*Warning* This post contains a lot of images (fifteen to be precise) to scroll through at the bottom of this written piece but they’re all well worth taking a look at. Apologies in advance…
I’ve written once before that putting together a collection of anything can be a frustrating and disheartening endeavour before indulging in the pleasure afforded by it’s eventual completion. Sometimes however, that completion can never seem to be obtained as is the case with this series of books.
It all began a year or so ago ago when I discovered a great website called The Art Of Penguin Science Fiction (here) through a friend and began clicking on the thumbnails of book covers to discover more about them. I had a few books in my collection at that time but this resource has been an invaluable tool for me since its discovery. I have used it to assemble several fine collections of Penguin SF titles along with a few partial collections – this one included.
I’ve been here so many times before – a few easy finds with low prices, a false sense of security. Then the hunt begins in earnest, eBay is no use and it’s time to hit up the dealers & contacts I have in the trade. This can be a hit or miss affair as the last book or two can command serious prices depending on author, condition etc. Usually however, I somehow manage to get across the line… but not this time.
Back in 1969, Penguin’s new art director David Pelham commissioned Italian designer and experimental photographer Franco Grignani to produce a series of art pieces for a series of books to be published that year and into 1970. Grignani’s approach was unique at the time using shattered mirrors, oil, water and other substances to reflect images which he would then photograph. To quote the website;
“Grignani’s black covers and single-colour images form a kaleidoscope of shimmering dreams and shattered nightmares. They are like a free association of thoughts mapped out in watery reflections that briefly coalesce and then disperse, leaving memories of figures trapped in the fragments of a looking-glass. They hint at other dimensions and warped worlds where space swims and time shudders. Viewed as a set they would not look out of place if framed and hung on the walls of an art gallery. The thought of sixteen black spines lined up on a bookshelf seems somewhat prosaic by comparison”.
Like the David Pelham cover article I wrote before this (here) I thought that it would be great to hang all sixteen covers in a pixelated art gallery for the denizens of cyberspace to gaze at rather than having those black spines look out at me from my library shelf.
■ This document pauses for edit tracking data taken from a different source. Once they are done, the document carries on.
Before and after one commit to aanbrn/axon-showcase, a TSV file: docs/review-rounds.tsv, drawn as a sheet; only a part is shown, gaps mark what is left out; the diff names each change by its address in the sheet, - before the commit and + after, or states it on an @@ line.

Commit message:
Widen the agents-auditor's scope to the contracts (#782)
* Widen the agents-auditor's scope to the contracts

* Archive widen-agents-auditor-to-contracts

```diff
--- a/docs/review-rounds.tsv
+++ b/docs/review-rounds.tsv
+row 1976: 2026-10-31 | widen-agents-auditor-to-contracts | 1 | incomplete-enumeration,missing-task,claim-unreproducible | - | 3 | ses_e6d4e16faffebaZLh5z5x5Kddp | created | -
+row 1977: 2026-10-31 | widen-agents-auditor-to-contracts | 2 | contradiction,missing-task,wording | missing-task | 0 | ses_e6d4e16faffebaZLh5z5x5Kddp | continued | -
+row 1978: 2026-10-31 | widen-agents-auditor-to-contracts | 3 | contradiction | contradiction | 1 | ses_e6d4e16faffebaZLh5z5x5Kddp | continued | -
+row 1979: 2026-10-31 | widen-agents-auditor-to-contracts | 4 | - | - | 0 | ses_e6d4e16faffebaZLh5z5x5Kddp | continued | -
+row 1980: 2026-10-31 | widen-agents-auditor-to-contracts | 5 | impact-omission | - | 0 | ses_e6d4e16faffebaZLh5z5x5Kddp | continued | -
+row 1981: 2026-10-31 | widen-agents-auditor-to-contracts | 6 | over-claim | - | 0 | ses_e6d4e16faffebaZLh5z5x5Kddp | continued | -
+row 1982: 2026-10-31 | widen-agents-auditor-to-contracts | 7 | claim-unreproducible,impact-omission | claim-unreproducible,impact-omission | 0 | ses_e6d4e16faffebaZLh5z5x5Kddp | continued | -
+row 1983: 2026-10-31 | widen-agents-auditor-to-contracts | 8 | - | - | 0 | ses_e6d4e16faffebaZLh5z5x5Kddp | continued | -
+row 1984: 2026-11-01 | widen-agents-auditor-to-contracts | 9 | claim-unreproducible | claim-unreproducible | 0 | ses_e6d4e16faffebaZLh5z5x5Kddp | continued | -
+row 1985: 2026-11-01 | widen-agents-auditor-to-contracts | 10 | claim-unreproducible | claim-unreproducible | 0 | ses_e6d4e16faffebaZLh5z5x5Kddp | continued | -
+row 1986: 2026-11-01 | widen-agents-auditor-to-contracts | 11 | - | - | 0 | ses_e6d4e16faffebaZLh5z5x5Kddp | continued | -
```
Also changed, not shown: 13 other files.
Unfortunately, it wasn’t to be.
It’s been almost a year since I bought the last title in this collection and eBay has been unkind since then. My trade contacts have not had a sniff of the final book I need, most admitting that they’ve never even seen copies come up for sale. Because of this, I have decided to share what I have – fifteen Penguin covers by Franco Gignani and hope that I find my missing copy – The Day It Rained Forever by Ray Bradbury – because it will have a good home waiting for it here amongst it’s brothers.
The Productions Of Time by John Brunner
Berserker by Fred Saberhagen
The Wanderer by Fritz Leiber
Bill, The Galactic Hero by Harry Harrison
Search The Sky by Frederik Pohl and C. M. Kornbluth
The Penultimate Truth by Philip K. Dick
Rork! by Avram Davidson
Starchild by Frederick Pohl and Jack Williamson
The Judgement Of Eve by Edgar Pangborn
The Squares Of The City by John Brunner
Davy by Edgar Pangborn
The Traps Of Time edited by Michael Moorcock
Conjure Wife by Fritz Leiber
The Reefs Of Space by Frederik Pohl and Jack Williamson
Time Out Of Joint by Philip K. Dick
As the above quote states, “The thought of sixteen black spines lined up on a bookshelf seems somewhat prosaic by comparison”. I tend to agree with that perspective entirely as here’s the regular view I get from my library – not the merest hint of the incredible art contained on each of those covers;